There were so many reasons for me to choose Botswana! My first impression was that the University of Botswana (UB) offered some amazing classes. Classes I couldn’t take at the University of Southern California (USC). There is an incredible list of anthropology, literature, English, and history classes that focus on subjects such as children’s folklore, oral poetry in Botswana, women’s literature in Botswana, French colonialism and its aftermath in north Africa, Ancient, Colonial, and interdependent India & south Asia, pre-colonial African civilizations – you name it. This was great, because to my disappointment and frustration, my own university offers exactly zero African history courses. And the English program is maddeningly Eurocentric, focusing only on British and American writers, subsequently deeming the wealth of world literature available as unworthy.
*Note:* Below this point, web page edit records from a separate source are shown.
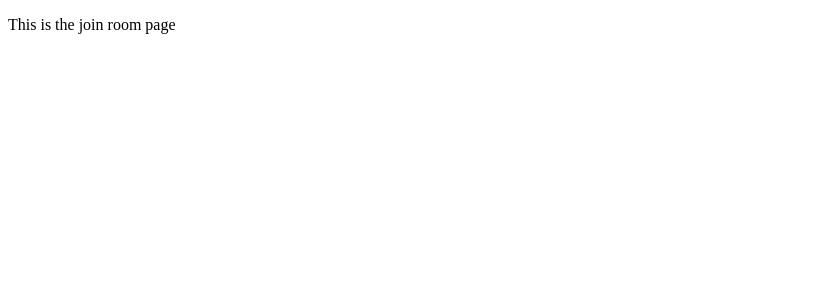
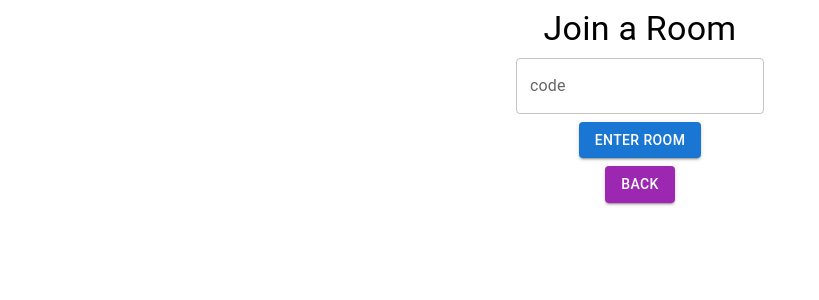
Before and after one commit to joaonc/django-react-music-controller, a React app in the folder music_controller/frontend/: page /join in a window 1280 px wide. Shown: the top 300 px of the page, without its empty margins (0-819 px from the left). Built offline with nearby package versions, Linux system fonts and the light colour scheme; the HTML template or start-up script is replaced by a standard one.

Commit message:
Join room frontend (#13)

```diff
--- a/music_controller/frontend/src/components/App.js
+++ b/music_controller/frontend/src/components/App.js
@@ -6,7 +6,7 @@
 
 const App = () => {
     return (
-        <div>
+        <div className='center'>
             <HomePage/>
         </div>
     )
--- a/music_controller/frontend/src/components/JoinRoomPage.js
+++ b/music_controller/frontend/src/components/JoinRoomPage.js
@@ -1,8 +1,69 @@
-import React from 'react'
+import React, {useState} from 'react'
+import {Link, useNavigate} from 'react-router-dom'
+import {
+    Button,
+    Grid,
+    TextField,
+    Typography
+} from '@mui/material'
+
 
 const JoinRoomPage = () => {
+    const [roomCode, setRoomCode] = useState('')
+    const [error, setError] = useState('')
+
+    const navigate = useNavigate()
+
+    const handleRoomCodeChange = (event) => {
+        setRoomCode(event.target.value)
+    }
+
+    const handleClickEnterRoomButton = (event) => {
+        if (roomCode) {
+            fetch('/api/room/' + roomCode)
+                .then(response => {
+                    if (response.status >= 400) {
+                        throw new Error('Invalid room')
+                    }
+                    return response.json()
+                })
+                .then(data => {
+                    navigate('/room/' + data.code)
+                }).catch(err => {
+                setError(err.toString())
+            })
+        }
+    }
+
     return (
-        <p>This is the join room page</p>
+        <Grid container spacing={1} alignItems='center'>
+            <Grid item xs={12} align='center'>
+                <Typography component='h4' variant='h4'>
+                    Join a Room
+                </Typography>
+            </Grid>
+            <Grid item xs={12} align='center'>
+                <TextField
+                    error={error !== ''}
+                    label='code'
+                    placeholder='Enter a room code'
+                    value={roomCode}
+                    helperText={error}
+                    variant='outlined'
+                    onChange={handleRoomCodeChange}
+                />
+            </Grid>
+            <Grid item xs={12} align='center'>
+                <Button variant='contained' color='primary' onClick={handleClickEnterRoomButton}>
+                    Enter Room
+                </Button>
+            </Grid>
+            <Grid item xs={12} align='center'>
+                <Button variant='contained' color='secondary' to='/' component={Link}>
+                    Back
+                </Button>
+            </Grid>
+        </Grid>
     )
 }
 
--- a/music_controller/frontend/static/css/index.css
+++ b/music_controller/frontend/static/css/index.css
@@ -15,5 +15,11 @@
 #app {
     width: 100%;
     height: 100%;
-    display: flex;
 }
+
+.center {
+    position: absolute;
+    top: 50%;
+    left: 50%;
+    transform: translate(-50%, -50%);
+}
```
Also changed, not shown: music_controller/frontend/src/components/CreateRoomPage.js (+4 -3 lines).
Also, as an American, I knew that I essentially knew nothing about Africa. We are grossly uneducated and misinformed when it comes to that entire continent, which is a shame. Myths and American societal racism permeate our notions about Africa and when history courses in the U.S. give the lion’s share of attention to Europe and North America, what are we supposed to do?
I wanted to learn the truth of at least one African country and culture. I wanted to unlearn some of the myths I know affect my thinking even if it’s subconsciously. I wanted to challenge myself. I wanted something different than the typical study abroad experience in Europe. And regardless of this personal agenda of mine, from what I researched, Botswana looked amazing all on its own.
Let’s see how this once-in-a-lifetime semester goes.
PS: UB’s science classes are pretty sick too. I’m personally considering Mycology, Applied Botany, Aquatic Biology, Animal Diversity, and Meat Science (that’s right: Meat Science) as electives.